◆ TASK TO CARRY OUT ◆
Your job is to copy the lines from the material that include "Cementing".

◆ EXTRACTED ENTRIES ◆
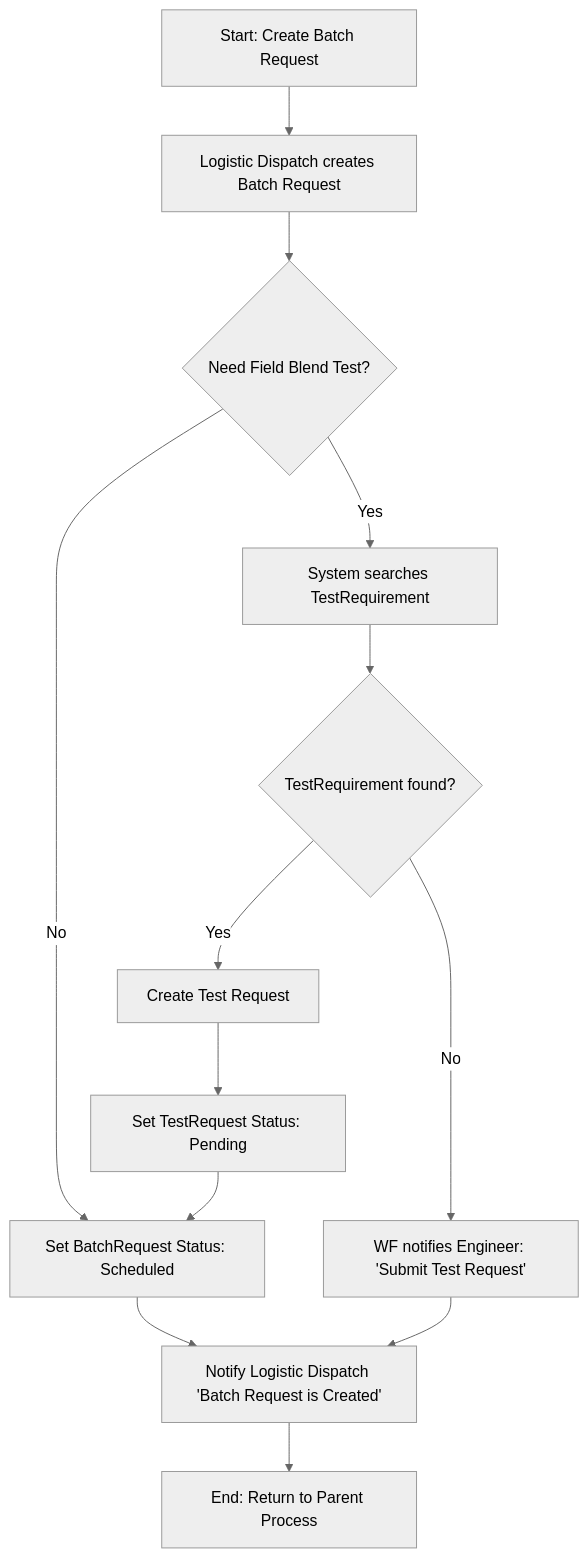
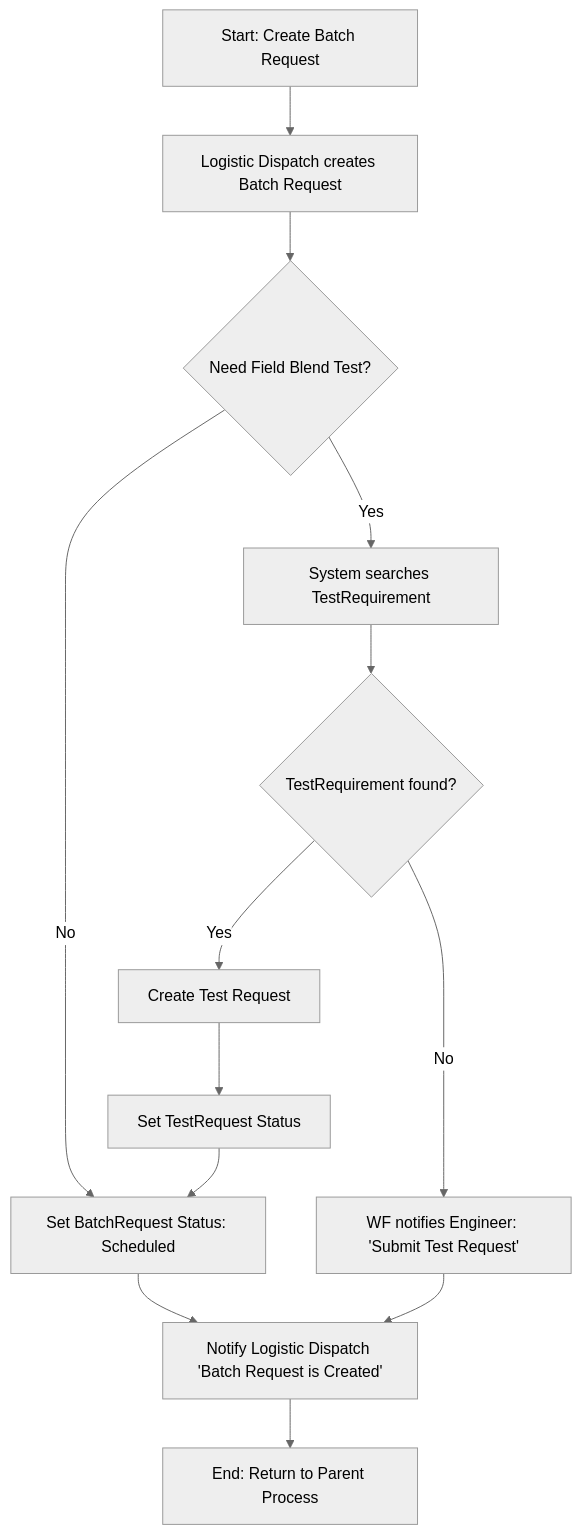
The diagram in Documents/04 - Cementing Service Request/09 - Prepare Material/01 - Create Batch Request/process.md (Sanjel-Energy-Services/eService_WorkItems), drawn with Mermaid (neutral theme) before and after one commit. The commit also changed 12 other files, not shown here.

````diff
--- a/Documents/04 - Cementing Service Request/09 - Prepare Material/01 - Create Batch Request/process.md
+++ b/Documents/04 - Cementing Service Request/09 - Prepare Material/01 - Create Batch Request/process.md
@@ -4,20 +4,20 @@
 ```mermaid
 flowchart TD
 	A[Start: Create Batch Request] --> B[Logistic Dispatch creates Batch Request]
 	B --> C{Need Field Blend Test?}
 
 	C -->|No| H
 
 	C -->|Yes| D[System searches TestRequirement]
 	D --> E{TestRequirement found?}
 
 	E -->|Yes| F[Create Test Request]
-	F --> G[Set TestRequest Status: Pending]
+	F --> G[Set TestRequest Status]
 	G --> H[Set BatchRequest Status: Scheduled]
 	H --> J[Notify Logistic Dispatch 'Batch Request is Created']
 
 	E -->|No| M[WF notifies Engineer: 'Submit Test Request']
 	M --> J
 
 	J --> Z[End: Return to Parent Process]
 ```
````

◆ PROBLEM SOLUTION ◆
The diagram in Documents/04 - Cementing Service Request/09 - Prepare Material/01 - Create Batch Request/process.md (Sanjel-Energy-Services/eService_WorkItems), drawn with Mermaid (neutral theme) before and after one commit. The commit also changed 12 other files, not shown here.
--- a/Documents/04 - Cementing Service Request/09 - Prepare Material/01 - Create Batch Request/process.md
+++ b/Documents/04 - Cementing Service Request/09 - Prepare Material/01 - Create Batch Request/process.md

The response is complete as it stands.